WHAT YOU ARE ASKED TO DO:
Set down the records once more, please, exactly and with the pictures left out.

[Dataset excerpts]
▬▬▬▬▬▬▬▬▬▬
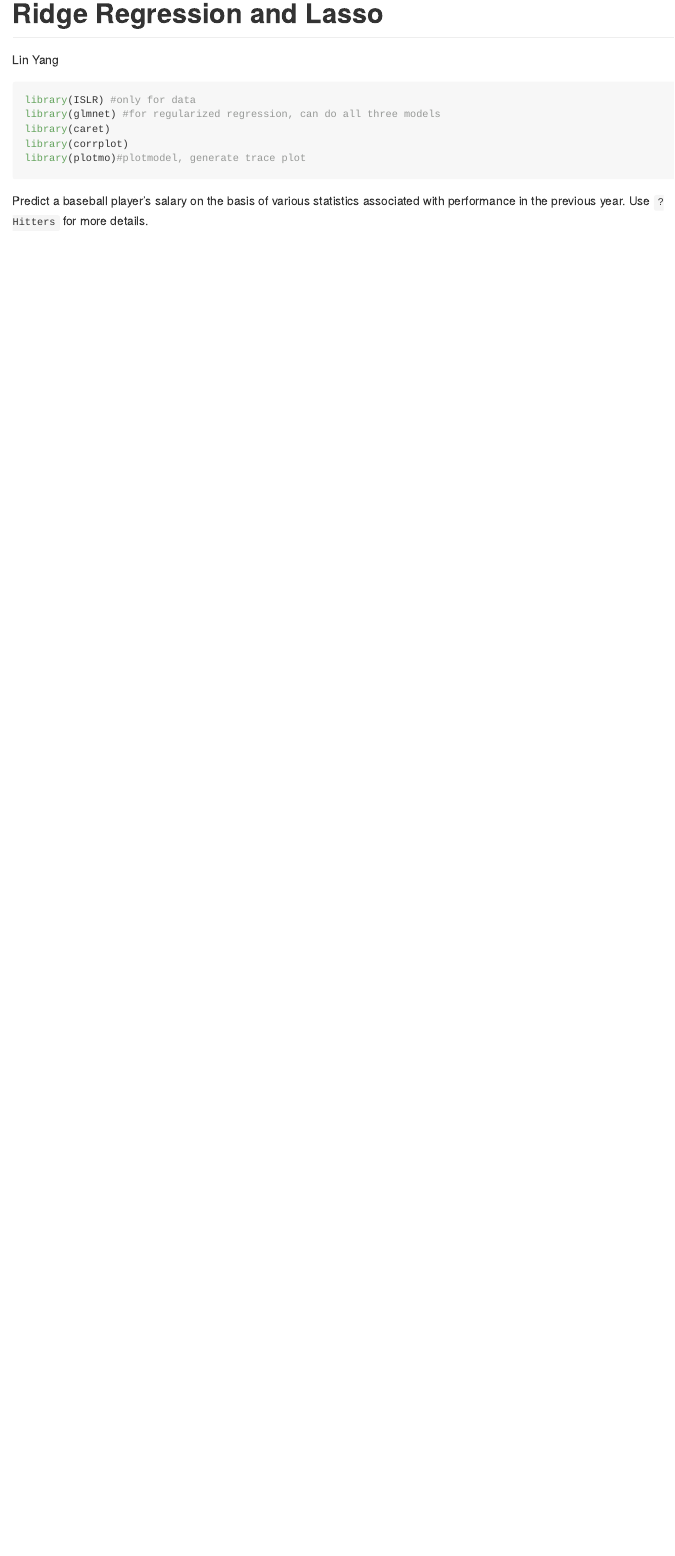
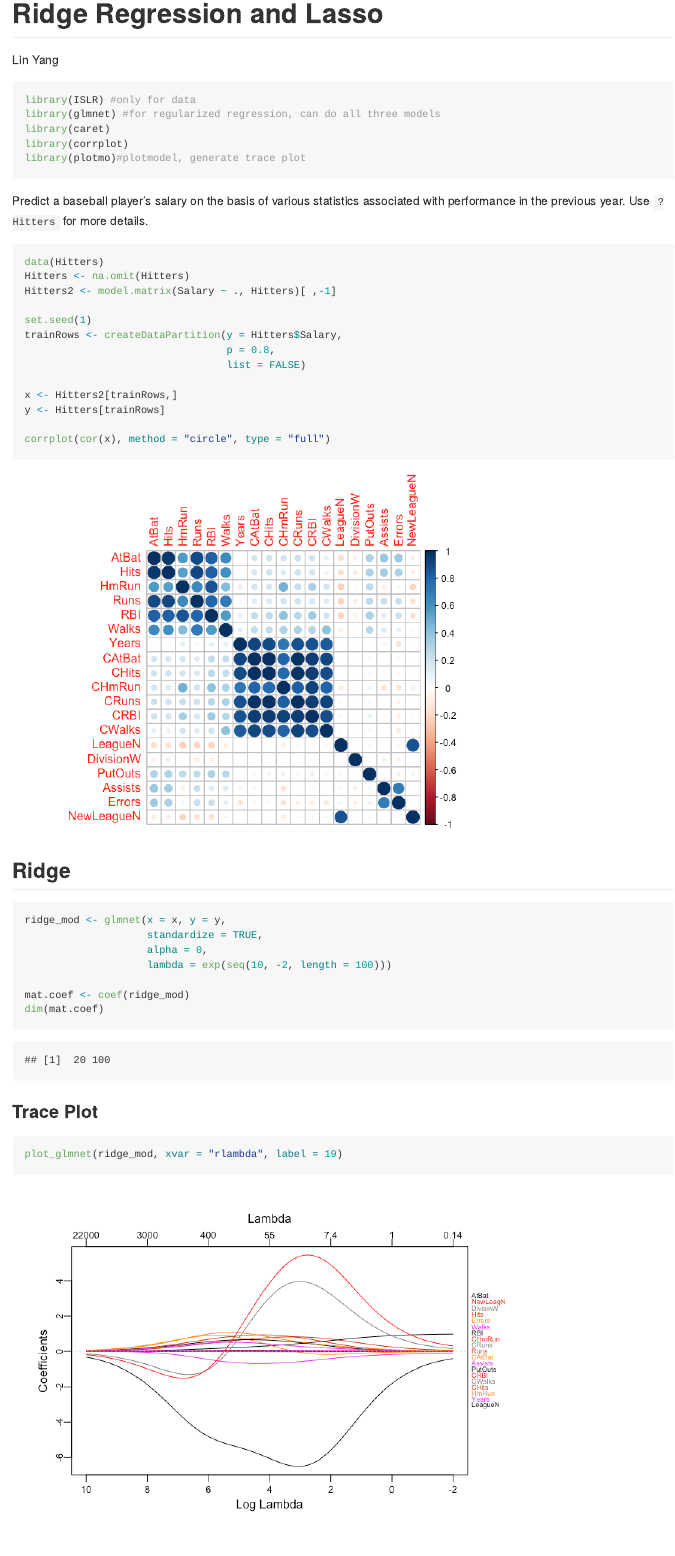
Before and after one commit to liny0907/p8106_ridge_and_lasso, an R Markdown document (ridge_and_lasso.Rmd): the page in a window 1100 px wide, from its top. The pictures show the output file ridge_and_lasso.md that the author committed with the source, drawn offline in the style of GitHub.

Commit message:
ridge regression

````diff
--- a/ridge_and_lasso.Rmd
+++ b/ridge_and_lasso.Rmd
@@ -19,3 +18,36 @@ library(plotmo)#plotmodel, generate trace plot
 ```
 
 Predict a baseball player’s salary on the basis of various statistics associated with performance in the previous year. Use `?Hitters` for more details.
+
+```{r}
+data(Hitters)
+Hitters <- na.omit(Hitters)
+Hitters2 <- model.matrix(Salary ~ ., Hitters)[ ,-1]
+
+set.seed(1)
+trainRows <- createDataPartition(y = Hitters$Salary,
+                                 p = 0.8,
+                                 list = FALSE)
+
+x <- Hitters2[trainRows,]
+y <- Hitters[trainRows]
+
+corrplot(cor(x), method = "circle", type = "full")
+```
+
+## Ridge
+
+```{r}
+ridge_mod <- glmnet(x = x, y = y,
+                    standardize = TRUE,
+                    alpha = 0,
+                    lambda = exp(seq(10, -2, length = 100)))
+
+mat.coef <- coef(ridge_mod)
+dim(mat.coef)
+```
+
+### Trace Plot
+
+```{r}
+plot_glmnet(ridge_mod, xvar = "rlambda", label = 19)
````
Also changed, not shown: ridge_and_lasso.md, ridge_and_lasso_files/figure-gfm/unnamed-chunk-2-1.png (added), ridge_and_lasso_files/figure-gfm/unnamed-chunk-4-1.png (added), ridge_and_lasso_files/figure-gfm/unnamed-chunk-4-2.png (added), ridge_and_lasso_files/figure-gfm/unnamed-chunk-5-1.png (added), ridge_and_lasso.Rmd (26 more changed lines).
▬▬▬▬▬▬▬▬▬▬
RESPONSE:
Before and after one commit to liny0907/p8106_ridge_and_lasso, an R Markdown document (ridge_and_lasso.Rmd): the page in a window 1100 px wide, from its top. The pictures show the output file ridge_and_lasso.md that the author committed with the source, drawn offline in the style of GitHub.

Commit message:
ridge regression

````diff
--- a/ridge_and_lasso.Rmd
+++ b/ridge_and_lasso.Rmd
@@ -19,3 +18,36 @@ library(plotmo)#plotmodel, generate trace plot
 ```
 
 Predict a baseball player’s salary on the basis of various statistics associated with performance in the previous year. Use `?Hitters` for more details.
+
+```{r}
+data(Hitters)
+Hitters <- na.omit(Hitters)
+Hitters2 <- model.matrix(Salary ~ ., Hitters)[ ,-1]
+
+set.seed(1)
+trainRows <- createDataPartition(y = Hitters$Salary,
+                                 p = 0.8,
+                                 list = FALSE)
+
+x <- Hitters2[trainRows,]
+y <- Hitters[trainRows]
+
+corrplot(cor(x), method = "circle", type = "full")
+```
+
+## Ridge
+
+```{r}
+ridge_mod <- glmnet(x = x, y = y,
+                    standardize = TRUE,
+                    alpha = 0,
+                    lambda = exp(seq(10, -2, length = 100)))
+
+mat.coef <- coef(ridge_mod)
+dim(mat.coef)
+```
+
+### Trace Plot
+
+```{r}
+plot_glmnet(ridge_mod, xvar = "rlambda", label = 19)
````
Also changed, not shown: ridge_and_lasso.md, ridge_and_lasso_files/figure-gfm/unnamed-chunk-2-1.png (added), ridge_and_lasso_files/figure-gfm/unnamed-chunk-4-1.png (added), ridge_and_lasso_files/figure-gfm/unnamed-chunk-4-2.png (added), ridge_and_lasso_files/figure-gfm/unnamed-chunk-5-1.png (added), ridge_and_lasso.Rmd (26 more changed lines).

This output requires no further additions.